Verify Database Schema
If you have been upgrading your Moodle site over several versions, it is possible (likely even) that some differences may have crept in between the database table definitions (the "schema") in your database and the version you would get creating a new empty site. This happens because of small errors or oversights in the upgrade scripts. Most of these differences are not harmful, but some may cause strange or unexpected errors. For example, if a default value has been added to a field and this was not reflected in an upgrade script code that assumes the presence of the default may fail to work as expected.

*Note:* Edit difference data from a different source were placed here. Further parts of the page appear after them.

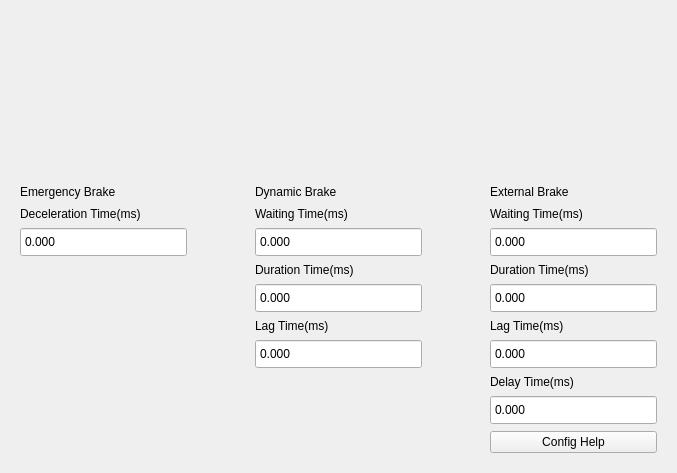
First picture: the form in Libs/UI/UiBrake/graphbrake129.ui, repository Scorpion1911/ServoDriveTech, before the edit.
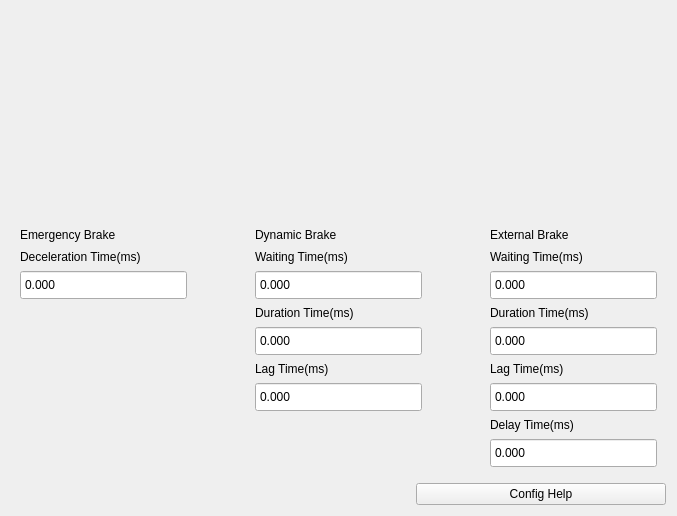
Second picture: the form after the edit. Custom widgets are drawn as their Qt base class.

Commit message: Create class PixmapWidget

Patch:
```diff
--- a/Libs/UI/UiBrake/graphbrake129.ui
+++ b/Libs/UI/UiBrake/graphbrake129.ui
@@ -7,18 +7,21 @@
     <x>0</x>
     <y>0</y>
     <width>677</width>
-    <height>473</height>
+    <height>516</height>
    </rect>
   </property>
   <property name="windowTitle">
    <string>Form</string>
   </property>
-  <layout class="QVBoxLayout" name="vLayout_brakePaint" stretch="3,5">
-   <property name="spacing">
-    <number>30</number>
-   </property>
+  <layout class="QVBoxLayout" name="verticalLayout_4">
    <item>
     <widget class="BrakePaintPrivate" name="widget" native="true">
+     <property name="sizePolicy">
+      <sizepolicy hsizetype="Preferred" vsizetype="Expanding">
+       <horstretch>0</horstretch>
+       <verstretch>0</verstretch>
+      </sizepolicy>
+     </property>
      <property name="minimumSize">
       <size>
        <width>0</width>
@@ -339,18 +342,47 @@
           </property>
          </spacer>
         </item>
-        <item>
-         <widget class="QPushButton" name="pushBtnConfigHelp">
-          <property name="text">
-           <string>Config Help</string>
-          </property>
-         </widget>
-        </item>
        </layout>
       </widget>
      </item>
     </layout>
    </item>
+   <item>
+    <layout class="QHBoxLayout" name="horizontalLayout_2">
+     <item>
+      <spacer name="horizontalSpacer">
+       <property name="orientation">
+        <enum>Qt::Horizontal</enum>
+       </property>
+       <property name="sizeHint" stdset="0">
+        <size>
+         <width>40</width>
+         <height>20</height>
+        </size>
+       </property>
+      </spacer>
+     </item>
+     <item>
+      <widget class="QPushButton" name="pushBtnConfigHelp">
+       <property name="sizePolicy">
+        <sizepolicy hsizetype="Preferred" vsizetype="Fixed">
+         <horstretch>0</horstretch>
+         <verstretch>0</verstretch>
+        </sizepolicy>
+       </property>
+       <property name="minimumSize">
+        <size>
+         <width>250</width>
+         <height>0</height>
+        </size>
+       </property>
+       <property name="text">
+        <string>Config Help</string>
+       </property>
+      </widget>
+     </item>
+    </layout>
+   </item>
   </layout>
  </widget>
  <customwidgets>
```
Left out of the diff: 4 changed lines with no effect on the pictures. The commit also changes 8 other files.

The solution is after doing an upgrade (or, if your problem is that the upgrade fails, before) to compare the database schema of the "production" site to that of a newly created site (where no upgrades have been performed) using exactly the same code base. There are a number of ways of doing this, but this article outlines a simple way using the Unix command line.
- Complete the upgrade
- Generate the database schema from your recently upgraded site using the following command:
mysqldump -d -u root -p myproductiondb >production.schema
- Copy the code of your production database to a new (web accessible) location (this is important, it *must* be the same version)
- Create a new, empty database and moodledata area for the new site as per the Installation instructions
- Edit the config.php file to point at the new database and locations, or delete it and use the install script
- Run the install script to generate the (if applicable) config.php file and the database (admin and site values are not important)
- Generate the database schema from your new site using the following command:
mysqldump -d -u root -p mycleandb >clean.schema
- Run the following command to detect the differences
diff -u production.schema clean.schema >db.diff
You can now look at db.diff with your favorite editor to see the differences.
NOTE: The above obviously applies to MySQL databases. Other databases are likely to have a similar function to dump only the schema. For example PostgreSQL has the pg_dump command. The remainder of the discussion still applies.
Interpreting the diff file
Firstly here's a (real) example:
-- -- Table structure for table `mdl_backup_config` @@ -129,11 +93,11 @@ DROP TABLE IF EXISTS `mdl_backup_config`; CREATE TABLE `mdl_backup_config` ( - `id` int(10) unsigned NOT NULL auto_increment, + `id` bigint(10) unsigned NOT NULL auto_increment, `name` varchar(255) NOT NULL default , `value` varchar(255) NOT NULL default , PRIMARY KEY (`id`), - UNIQUE KEY `name` (`name`) + UNIQUE KEY `mdl_backconf_nam_uix` (`name`) ) ENGINE=MyISAM AUTO_INCREMENT=15 DEFAULT CHARSET=utf8 COMMENT='To store backup configuration variables';
The file may have lots of blocks of changes. The - lines show lines to be taken out and the + lines the ones to replace them (from the production to the clean). So here, the int has been replaced with a bigint and the key name changed. Both of these, technically, should have been changed at some point by upgrade scripts but have been missed. In this case they are unlikely to affect the operation of Moodle.
Too many changes to track manually?
You can also use database management programs to synchronize old and new Moodle databases.
For example MySQL Workbrench for MySQL databases.
This is very useful, if You have a lot of changes.
If you can work a Unix/Linux command line the Python script Schema Sync provides a quick and simple way to generate all the commands to update your database.
Should I worry?
Changes in field types (as long as they are compatible) and key name changes seem to be the common issues but should not cause problems. Things to look out for would be along the lines of missing fields and changes to default values.
If you are about to upgrade to Moodle 2.0 you should be more concerned. In order for the upgrade to proceed smoothly it is a very good idea to correct these problems.
- The missing indexes report in SiteAdmin->Misc->XMLDB editor->Check Indexes
- Moodle Databases Forum